When we arrived on the beach at St.Bees on the Irish Sea, we were all longing for a hot drink. The tea room and shop near the car park had a little sign in the window saying the establishment was open till 8 pm but when we walked in around 5 in the evening, all the chairs had already been turned upside down and hung from the tables and the two old women who ran the shop seemed to be in a tearing hurry to close it and go home. They spoke in that high-pitched way that makes old English ladies sound like birds warbling on a branch somewhere and they bustled about their empty shop as though they were serving a busy canteen packed with hungry teenagers.
They were an immensely amusing and in a way endearing sight, as they went about their business making the paying customer feel as though he or she has completely got in the way of the running of a successful tea room. We gingerly ordered two teas and two coffees but one of them demanded our spoons back almost as soon as we had dipped it into the cup to stir in some sugar.
Anyway, warm drinks nervously purchased, we stepped out to gaze at the grey waters of the Irish Sea and the beautiful red sandstone cliffs of St.Bees. The tea room is at an elevation and stepping out into the open, we found it cold and blowing hard. The sun shone on a spot about 2 miles out at sea, providing further evidence that good weather is beyond Britain’s reach.
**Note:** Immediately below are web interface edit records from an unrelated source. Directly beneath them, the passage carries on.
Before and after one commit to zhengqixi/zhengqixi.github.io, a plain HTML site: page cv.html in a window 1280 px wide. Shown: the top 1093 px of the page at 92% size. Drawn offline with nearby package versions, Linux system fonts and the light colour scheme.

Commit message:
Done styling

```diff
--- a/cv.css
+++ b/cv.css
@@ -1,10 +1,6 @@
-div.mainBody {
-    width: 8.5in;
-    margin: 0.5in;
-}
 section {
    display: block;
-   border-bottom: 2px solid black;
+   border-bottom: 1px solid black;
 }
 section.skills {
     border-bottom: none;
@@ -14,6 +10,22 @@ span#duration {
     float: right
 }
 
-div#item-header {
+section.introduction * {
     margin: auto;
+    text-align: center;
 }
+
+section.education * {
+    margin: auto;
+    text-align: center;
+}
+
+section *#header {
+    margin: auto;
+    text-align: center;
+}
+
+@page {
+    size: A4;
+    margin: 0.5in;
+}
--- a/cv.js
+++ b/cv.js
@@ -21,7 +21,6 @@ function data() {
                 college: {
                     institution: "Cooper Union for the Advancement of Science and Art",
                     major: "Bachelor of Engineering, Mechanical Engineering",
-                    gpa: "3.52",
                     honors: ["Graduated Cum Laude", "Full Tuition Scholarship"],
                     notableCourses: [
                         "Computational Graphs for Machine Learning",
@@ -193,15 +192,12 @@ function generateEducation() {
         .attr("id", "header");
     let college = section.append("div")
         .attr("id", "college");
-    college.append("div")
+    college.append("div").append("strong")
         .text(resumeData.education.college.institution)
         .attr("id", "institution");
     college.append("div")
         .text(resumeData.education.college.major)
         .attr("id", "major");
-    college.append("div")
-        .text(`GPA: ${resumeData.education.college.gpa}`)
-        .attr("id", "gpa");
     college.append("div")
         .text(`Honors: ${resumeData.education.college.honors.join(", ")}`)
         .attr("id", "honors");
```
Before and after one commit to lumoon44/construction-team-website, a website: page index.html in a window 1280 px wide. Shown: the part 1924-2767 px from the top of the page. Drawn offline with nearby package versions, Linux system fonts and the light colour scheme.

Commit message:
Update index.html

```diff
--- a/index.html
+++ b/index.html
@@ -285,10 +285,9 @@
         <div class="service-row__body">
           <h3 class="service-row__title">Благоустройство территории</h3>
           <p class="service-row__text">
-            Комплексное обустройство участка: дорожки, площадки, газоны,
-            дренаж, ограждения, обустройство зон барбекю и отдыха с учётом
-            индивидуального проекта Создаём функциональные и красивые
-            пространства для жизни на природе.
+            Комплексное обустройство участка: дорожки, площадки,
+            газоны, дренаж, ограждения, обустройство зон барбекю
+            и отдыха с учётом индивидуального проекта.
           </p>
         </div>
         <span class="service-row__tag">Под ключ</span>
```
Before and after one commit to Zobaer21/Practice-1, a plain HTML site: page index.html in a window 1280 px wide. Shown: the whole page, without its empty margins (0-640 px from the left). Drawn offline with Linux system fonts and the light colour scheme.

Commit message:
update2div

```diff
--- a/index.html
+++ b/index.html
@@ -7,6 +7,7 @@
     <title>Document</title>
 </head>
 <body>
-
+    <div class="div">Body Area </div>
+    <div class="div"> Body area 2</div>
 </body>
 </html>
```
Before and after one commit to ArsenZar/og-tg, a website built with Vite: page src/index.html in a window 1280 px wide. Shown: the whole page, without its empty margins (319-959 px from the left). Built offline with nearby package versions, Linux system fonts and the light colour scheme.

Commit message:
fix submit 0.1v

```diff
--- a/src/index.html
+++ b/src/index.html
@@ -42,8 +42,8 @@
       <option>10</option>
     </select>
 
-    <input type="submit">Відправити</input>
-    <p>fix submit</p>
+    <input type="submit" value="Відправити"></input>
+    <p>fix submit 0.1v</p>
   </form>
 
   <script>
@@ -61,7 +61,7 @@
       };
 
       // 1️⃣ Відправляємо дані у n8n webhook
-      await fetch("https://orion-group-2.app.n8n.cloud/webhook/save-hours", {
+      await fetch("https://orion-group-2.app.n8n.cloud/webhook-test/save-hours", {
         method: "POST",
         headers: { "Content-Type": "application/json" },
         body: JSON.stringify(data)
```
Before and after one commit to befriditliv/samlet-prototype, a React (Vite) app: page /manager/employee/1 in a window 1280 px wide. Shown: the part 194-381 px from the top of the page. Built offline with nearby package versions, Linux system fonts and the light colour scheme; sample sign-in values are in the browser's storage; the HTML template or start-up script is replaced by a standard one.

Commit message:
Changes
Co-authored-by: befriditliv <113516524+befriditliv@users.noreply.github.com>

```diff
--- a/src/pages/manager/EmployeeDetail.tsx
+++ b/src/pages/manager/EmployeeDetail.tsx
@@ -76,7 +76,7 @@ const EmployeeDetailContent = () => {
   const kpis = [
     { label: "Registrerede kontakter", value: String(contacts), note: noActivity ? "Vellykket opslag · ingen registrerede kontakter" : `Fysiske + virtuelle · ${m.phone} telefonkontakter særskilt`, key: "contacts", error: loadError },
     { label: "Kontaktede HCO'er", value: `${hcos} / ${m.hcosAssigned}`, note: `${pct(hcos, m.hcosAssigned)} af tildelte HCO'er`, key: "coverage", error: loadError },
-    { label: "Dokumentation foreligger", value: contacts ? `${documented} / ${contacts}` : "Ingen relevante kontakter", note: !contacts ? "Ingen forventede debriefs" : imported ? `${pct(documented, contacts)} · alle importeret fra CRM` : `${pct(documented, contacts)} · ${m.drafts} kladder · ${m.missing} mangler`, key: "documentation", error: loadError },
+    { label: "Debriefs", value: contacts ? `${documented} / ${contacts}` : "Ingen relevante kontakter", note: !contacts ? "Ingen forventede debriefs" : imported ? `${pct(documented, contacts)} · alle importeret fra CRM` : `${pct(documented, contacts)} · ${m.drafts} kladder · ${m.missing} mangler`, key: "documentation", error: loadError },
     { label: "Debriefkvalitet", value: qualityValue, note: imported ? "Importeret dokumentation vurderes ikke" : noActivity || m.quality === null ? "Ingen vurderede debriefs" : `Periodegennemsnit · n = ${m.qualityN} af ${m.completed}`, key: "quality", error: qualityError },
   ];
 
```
We descended down to the colourful pebble beach with stones of pink, grey, black-and-white and brown and started walking towards the sandstone cliffs. St.Bees is the start (or finish, depending on which direction you take) to this famous dude called Alfred Wainwright’s ‘Coast-to-Coast’ walk. If you follow the path, it takes you all the way across some of England’s prettiest countryside to Robin Hood’s Bay in North Yorkshire on the other side facing the North Sea.
We bounded up the path going towards the cliffs and the views got
better and better as we went higher up. When we reached a little promontory, we saw a little wooden sign with plastic flowers around it commemorating the death of a 32 year-old young man. A thick white rubber band tied around the wooden sign said “(Cheshire) Regiment in Afghanistan” by which I concluded that he was probably killed in the war. That young man could have been any one of the local people playing with his kids on the sea shore; yet there he had been, thousands of miles away fighting for a very nebulous cause, in a seemingly unending war, for people who may not have asked for him to be there, on behalf of people who did not ask for him to be sent there.
Moving on up the cliff, I turned around to look at St.Bees behind me. The seashore is a vast collection of small, newish looking prefabricated homes. The cookie-cutter nature of the houses actually make the coast look more like an American village rather than a settlement in England. What sort of place was St.Bees? I didn’t have the time to figure it out.
We carried on climbing for another 15 minutes or so, until it seemed that the more we climbed the highest point on the cliff moved further and further away. The sun was also starting to hang a little lower in the sky so we turned around and headed back to the parking lot near the tea room, this time to find a restaurant to feed hungry stomachs, ideally, without disturbing old ladies anywhere.